WHAT THIS TASK INVOLVES :: Check each line of the records below for the word "else" and copy those where it appears.

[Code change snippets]
Segment Open

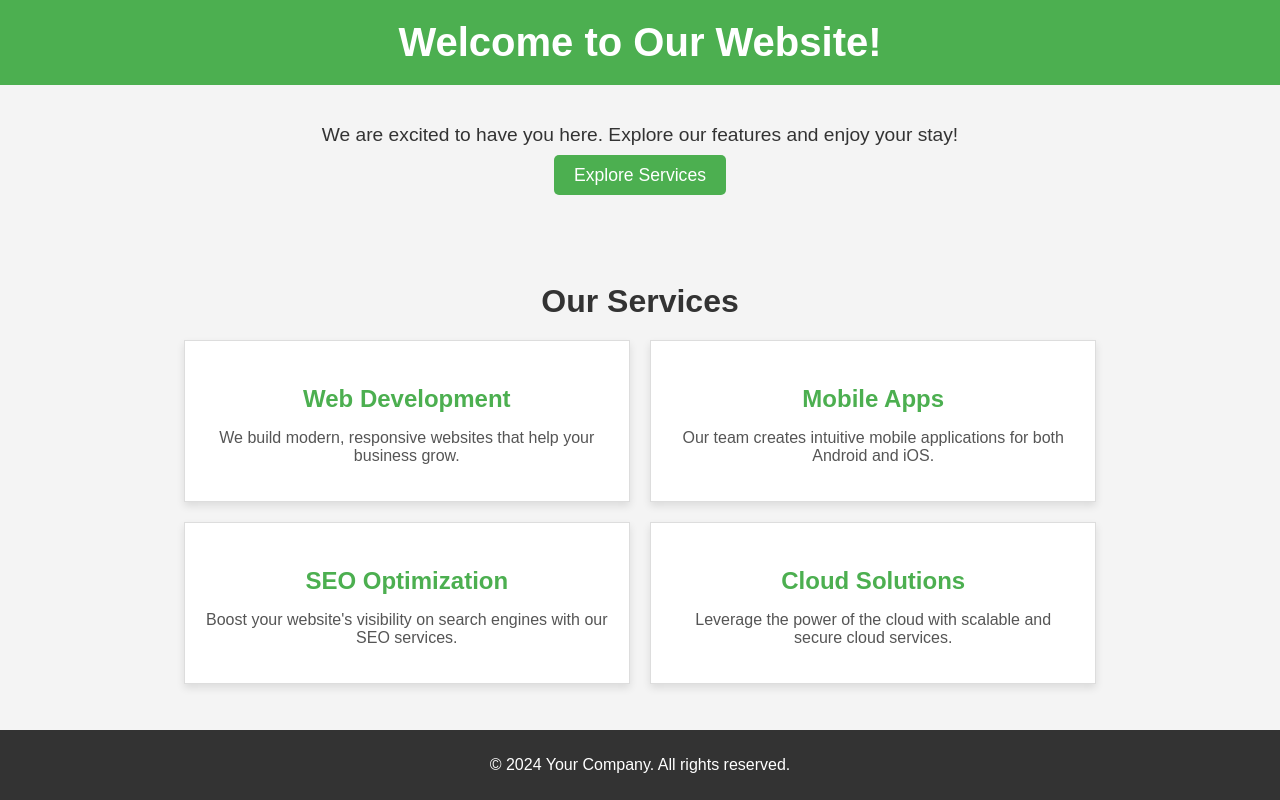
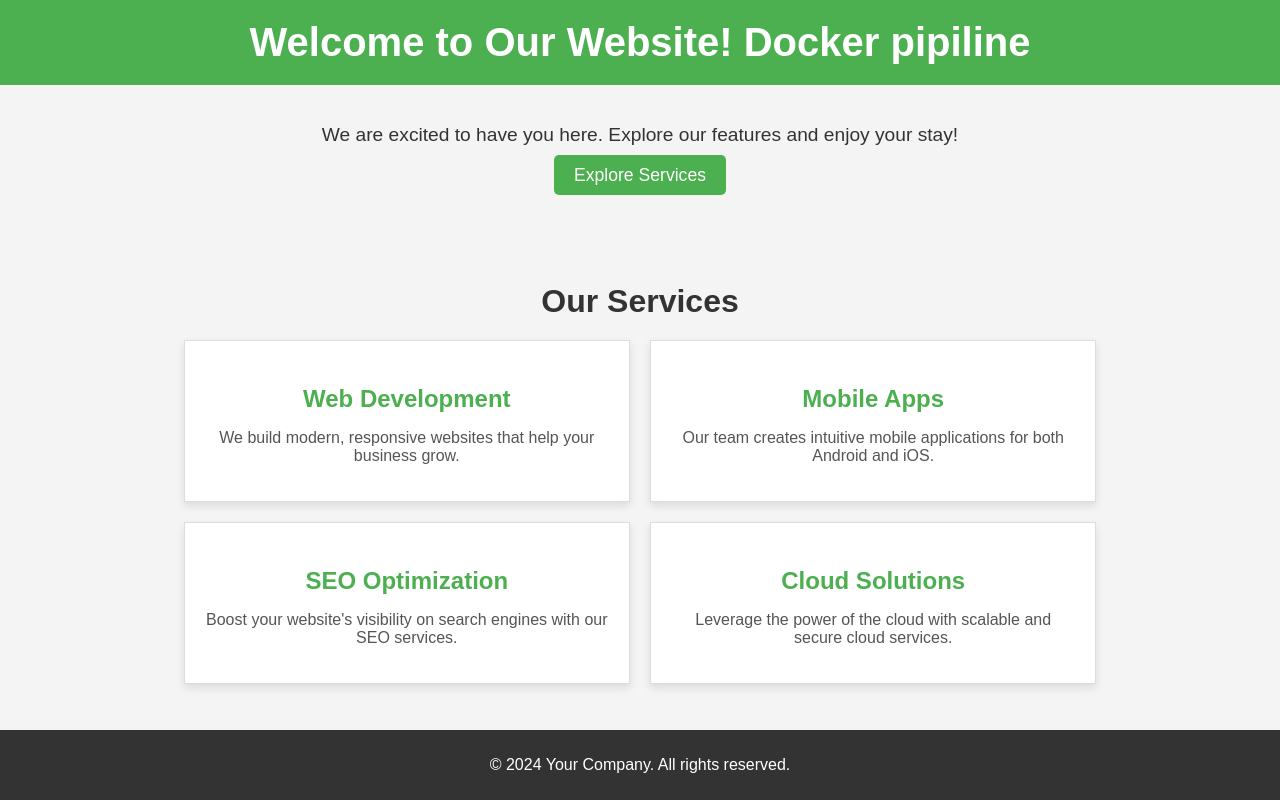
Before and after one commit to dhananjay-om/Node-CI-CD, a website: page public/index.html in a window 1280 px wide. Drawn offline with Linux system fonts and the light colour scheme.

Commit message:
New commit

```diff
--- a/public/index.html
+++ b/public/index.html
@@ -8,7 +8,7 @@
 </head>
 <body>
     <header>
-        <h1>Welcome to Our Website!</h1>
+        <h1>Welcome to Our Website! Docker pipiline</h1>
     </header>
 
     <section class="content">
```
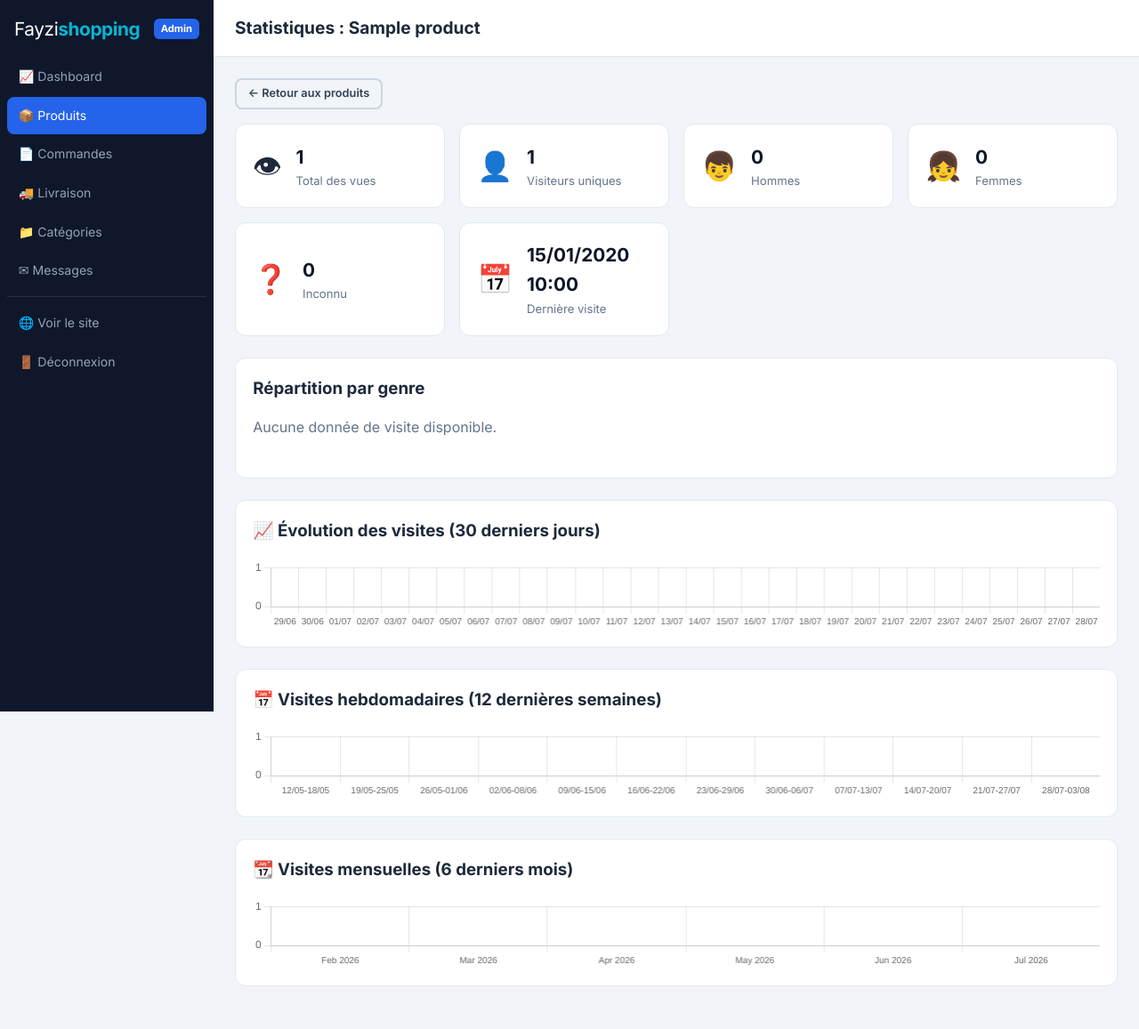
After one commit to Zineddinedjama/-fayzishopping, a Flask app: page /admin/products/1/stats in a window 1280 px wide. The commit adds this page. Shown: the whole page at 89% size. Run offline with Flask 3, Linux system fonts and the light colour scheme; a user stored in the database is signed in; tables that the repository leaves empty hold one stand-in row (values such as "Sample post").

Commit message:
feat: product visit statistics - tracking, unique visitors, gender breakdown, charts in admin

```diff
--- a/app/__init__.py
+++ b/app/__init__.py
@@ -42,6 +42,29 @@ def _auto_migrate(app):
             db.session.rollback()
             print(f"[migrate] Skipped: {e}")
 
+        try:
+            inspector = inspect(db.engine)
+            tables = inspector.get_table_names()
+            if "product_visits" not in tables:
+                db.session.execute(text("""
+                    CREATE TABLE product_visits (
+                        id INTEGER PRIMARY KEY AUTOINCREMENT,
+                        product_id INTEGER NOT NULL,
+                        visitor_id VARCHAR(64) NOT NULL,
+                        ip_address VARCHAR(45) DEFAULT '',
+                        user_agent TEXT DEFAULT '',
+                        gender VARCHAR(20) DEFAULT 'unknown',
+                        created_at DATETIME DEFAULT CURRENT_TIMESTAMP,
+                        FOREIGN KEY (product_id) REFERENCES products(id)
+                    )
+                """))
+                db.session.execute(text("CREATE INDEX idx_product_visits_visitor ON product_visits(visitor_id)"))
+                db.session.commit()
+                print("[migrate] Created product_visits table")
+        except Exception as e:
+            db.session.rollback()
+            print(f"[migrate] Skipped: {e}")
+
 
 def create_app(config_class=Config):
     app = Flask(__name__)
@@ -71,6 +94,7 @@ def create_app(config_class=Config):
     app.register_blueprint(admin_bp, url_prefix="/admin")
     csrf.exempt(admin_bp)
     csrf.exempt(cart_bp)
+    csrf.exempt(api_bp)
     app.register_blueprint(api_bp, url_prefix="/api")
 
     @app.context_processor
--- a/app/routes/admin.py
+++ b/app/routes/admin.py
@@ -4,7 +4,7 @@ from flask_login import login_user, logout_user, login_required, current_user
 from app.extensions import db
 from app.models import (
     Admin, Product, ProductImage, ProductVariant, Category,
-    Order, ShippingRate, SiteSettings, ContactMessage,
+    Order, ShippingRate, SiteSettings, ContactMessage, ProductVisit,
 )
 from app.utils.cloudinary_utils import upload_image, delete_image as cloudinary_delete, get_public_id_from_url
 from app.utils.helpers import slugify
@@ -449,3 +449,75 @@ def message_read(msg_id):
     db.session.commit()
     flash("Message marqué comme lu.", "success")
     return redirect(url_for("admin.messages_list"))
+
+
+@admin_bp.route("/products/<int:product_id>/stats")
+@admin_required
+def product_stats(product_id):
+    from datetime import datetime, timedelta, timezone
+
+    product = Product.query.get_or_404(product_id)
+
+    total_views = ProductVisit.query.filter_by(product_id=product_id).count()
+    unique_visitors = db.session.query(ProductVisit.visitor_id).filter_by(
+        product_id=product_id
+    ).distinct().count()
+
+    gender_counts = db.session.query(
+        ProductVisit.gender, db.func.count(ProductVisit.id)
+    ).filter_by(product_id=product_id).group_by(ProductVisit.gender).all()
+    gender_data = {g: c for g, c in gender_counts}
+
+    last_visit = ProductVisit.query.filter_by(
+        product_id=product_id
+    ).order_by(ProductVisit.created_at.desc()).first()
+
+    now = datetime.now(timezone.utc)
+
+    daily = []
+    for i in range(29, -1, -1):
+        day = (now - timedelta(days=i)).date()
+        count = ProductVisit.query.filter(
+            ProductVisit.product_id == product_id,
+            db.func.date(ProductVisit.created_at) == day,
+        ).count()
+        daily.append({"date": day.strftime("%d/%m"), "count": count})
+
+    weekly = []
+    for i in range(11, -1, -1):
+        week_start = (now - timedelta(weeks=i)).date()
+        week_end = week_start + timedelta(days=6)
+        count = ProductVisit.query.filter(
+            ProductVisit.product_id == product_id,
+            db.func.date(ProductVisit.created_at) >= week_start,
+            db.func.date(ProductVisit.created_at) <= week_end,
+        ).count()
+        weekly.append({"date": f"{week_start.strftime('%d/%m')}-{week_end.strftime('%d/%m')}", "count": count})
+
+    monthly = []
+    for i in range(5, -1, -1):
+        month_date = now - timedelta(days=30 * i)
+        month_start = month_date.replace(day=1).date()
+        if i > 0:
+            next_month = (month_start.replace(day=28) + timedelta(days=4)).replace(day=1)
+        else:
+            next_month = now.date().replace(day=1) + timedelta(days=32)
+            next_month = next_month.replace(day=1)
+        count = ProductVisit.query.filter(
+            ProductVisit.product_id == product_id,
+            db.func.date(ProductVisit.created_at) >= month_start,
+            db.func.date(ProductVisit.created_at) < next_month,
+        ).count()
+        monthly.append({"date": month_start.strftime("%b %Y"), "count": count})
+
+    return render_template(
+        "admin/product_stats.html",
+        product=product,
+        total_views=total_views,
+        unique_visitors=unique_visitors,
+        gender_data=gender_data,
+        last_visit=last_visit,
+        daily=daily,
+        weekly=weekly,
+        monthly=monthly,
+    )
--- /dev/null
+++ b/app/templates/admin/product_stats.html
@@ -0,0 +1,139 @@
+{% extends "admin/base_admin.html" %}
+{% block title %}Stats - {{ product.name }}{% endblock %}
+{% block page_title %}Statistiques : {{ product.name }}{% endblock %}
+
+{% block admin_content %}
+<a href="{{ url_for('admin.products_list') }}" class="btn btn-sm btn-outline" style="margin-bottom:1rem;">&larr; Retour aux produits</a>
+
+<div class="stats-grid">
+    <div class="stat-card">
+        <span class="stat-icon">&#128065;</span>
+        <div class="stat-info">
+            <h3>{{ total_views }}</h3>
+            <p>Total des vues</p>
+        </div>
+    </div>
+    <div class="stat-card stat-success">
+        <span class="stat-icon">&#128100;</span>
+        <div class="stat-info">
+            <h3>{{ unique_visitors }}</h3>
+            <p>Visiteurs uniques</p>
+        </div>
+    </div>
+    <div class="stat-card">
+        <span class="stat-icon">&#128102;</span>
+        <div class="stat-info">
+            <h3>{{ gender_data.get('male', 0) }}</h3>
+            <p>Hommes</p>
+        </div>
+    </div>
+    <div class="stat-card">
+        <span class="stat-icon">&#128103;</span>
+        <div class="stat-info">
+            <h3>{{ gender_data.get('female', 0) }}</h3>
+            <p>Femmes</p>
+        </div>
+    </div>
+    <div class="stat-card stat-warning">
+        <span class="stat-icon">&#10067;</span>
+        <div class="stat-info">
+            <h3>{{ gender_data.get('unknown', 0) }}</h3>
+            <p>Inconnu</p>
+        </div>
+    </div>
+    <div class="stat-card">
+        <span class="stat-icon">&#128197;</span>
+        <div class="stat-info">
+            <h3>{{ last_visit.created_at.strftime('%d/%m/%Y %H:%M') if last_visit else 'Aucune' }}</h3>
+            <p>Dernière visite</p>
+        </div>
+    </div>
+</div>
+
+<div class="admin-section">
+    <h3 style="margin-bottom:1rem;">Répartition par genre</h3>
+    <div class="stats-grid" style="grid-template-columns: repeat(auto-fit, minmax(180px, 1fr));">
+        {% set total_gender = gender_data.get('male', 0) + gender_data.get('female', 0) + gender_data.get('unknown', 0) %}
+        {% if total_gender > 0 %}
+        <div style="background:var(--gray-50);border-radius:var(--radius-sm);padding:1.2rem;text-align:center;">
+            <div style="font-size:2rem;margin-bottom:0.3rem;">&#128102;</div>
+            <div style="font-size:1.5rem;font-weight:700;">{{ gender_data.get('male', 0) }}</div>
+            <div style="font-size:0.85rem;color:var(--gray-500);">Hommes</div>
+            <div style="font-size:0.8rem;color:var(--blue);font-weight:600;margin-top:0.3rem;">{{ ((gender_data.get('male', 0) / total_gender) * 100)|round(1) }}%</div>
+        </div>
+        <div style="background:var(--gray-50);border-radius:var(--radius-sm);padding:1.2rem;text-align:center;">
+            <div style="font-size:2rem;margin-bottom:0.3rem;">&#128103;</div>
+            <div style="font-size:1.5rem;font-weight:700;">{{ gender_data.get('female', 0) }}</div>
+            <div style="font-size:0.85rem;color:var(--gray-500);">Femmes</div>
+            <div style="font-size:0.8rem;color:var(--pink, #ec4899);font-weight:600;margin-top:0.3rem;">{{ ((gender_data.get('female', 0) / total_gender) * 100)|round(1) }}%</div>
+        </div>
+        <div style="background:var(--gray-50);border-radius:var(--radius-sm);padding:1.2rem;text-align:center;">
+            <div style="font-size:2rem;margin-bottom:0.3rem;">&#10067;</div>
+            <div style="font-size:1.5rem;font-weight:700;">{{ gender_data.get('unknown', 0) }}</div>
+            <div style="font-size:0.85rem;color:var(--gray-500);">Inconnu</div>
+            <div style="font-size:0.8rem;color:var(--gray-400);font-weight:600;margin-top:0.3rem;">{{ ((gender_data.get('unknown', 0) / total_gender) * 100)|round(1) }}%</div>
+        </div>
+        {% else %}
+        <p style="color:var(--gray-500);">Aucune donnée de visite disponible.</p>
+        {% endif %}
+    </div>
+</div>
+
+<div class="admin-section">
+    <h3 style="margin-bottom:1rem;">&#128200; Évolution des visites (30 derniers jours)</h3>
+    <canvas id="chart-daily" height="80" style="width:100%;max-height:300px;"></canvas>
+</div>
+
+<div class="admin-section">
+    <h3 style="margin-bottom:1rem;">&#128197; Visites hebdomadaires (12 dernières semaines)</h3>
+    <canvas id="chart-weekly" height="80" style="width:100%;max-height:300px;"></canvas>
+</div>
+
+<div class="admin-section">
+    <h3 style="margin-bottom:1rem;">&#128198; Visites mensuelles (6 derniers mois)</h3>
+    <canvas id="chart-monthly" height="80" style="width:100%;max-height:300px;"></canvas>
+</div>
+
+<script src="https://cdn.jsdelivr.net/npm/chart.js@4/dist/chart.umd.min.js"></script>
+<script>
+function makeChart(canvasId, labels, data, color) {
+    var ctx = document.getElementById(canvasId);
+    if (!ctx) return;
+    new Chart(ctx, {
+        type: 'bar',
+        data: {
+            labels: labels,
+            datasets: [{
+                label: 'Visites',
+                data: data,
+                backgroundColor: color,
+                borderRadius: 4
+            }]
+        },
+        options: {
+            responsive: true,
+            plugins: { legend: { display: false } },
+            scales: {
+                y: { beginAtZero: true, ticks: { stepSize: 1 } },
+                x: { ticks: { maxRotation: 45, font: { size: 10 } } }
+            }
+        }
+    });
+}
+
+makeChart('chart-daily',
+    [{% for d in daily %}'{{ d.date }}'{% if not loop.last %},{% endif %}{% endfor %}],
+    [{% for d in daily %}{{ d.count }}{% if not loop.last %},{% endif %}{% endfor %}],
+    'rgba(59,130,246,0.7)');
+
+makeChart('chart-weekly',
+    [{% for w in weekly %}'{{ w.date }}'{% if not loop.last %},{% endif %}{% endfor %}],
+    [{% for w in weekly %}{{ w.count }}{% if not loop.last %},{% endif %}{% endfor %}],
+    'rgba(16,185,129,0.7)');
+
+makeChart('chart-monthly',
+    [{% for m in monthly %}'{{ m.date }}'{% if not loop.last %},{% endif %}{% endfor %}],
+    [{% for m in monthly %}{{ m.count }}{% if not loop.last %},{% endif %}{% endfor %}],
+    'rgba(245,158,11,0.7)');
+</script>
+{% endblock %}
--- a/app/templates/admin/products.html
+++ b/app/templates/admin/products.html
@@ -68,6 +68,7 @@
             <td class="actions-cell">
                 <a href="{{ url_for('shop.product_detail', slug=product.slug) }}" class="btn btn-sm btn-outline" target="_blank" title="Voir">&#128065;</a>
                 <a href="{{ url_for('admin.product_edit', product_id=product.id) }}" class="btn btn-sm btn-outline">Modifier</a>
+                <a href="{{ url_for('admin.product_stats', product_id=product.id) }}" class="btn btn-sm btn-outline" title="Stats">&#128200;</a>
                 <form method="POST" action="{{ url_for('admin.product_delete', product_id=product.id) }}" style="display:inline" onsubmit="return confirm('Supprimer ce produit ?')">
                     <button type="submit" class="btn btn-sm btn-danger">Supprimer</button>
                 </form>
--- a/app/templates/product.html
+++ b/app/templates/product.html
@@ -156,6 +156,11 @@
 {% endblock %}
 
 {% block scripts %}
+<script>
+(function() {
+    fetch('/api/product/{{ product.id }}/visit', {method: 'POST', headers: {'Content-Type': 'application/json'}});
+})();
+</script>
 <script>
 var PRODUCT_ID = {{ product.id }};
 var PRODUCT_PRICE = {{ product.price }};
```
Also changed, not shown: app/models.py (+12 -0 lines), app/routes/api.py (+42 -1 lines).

Segment Closed

SOLUTION TO THE PROBLEM ::
+        else:
+            <h3>{{ last_visit.created_at.strftime('%d/%m/%Y %H:%M') if last_visit else 'Aucune' }}</h3>
+        {% else %}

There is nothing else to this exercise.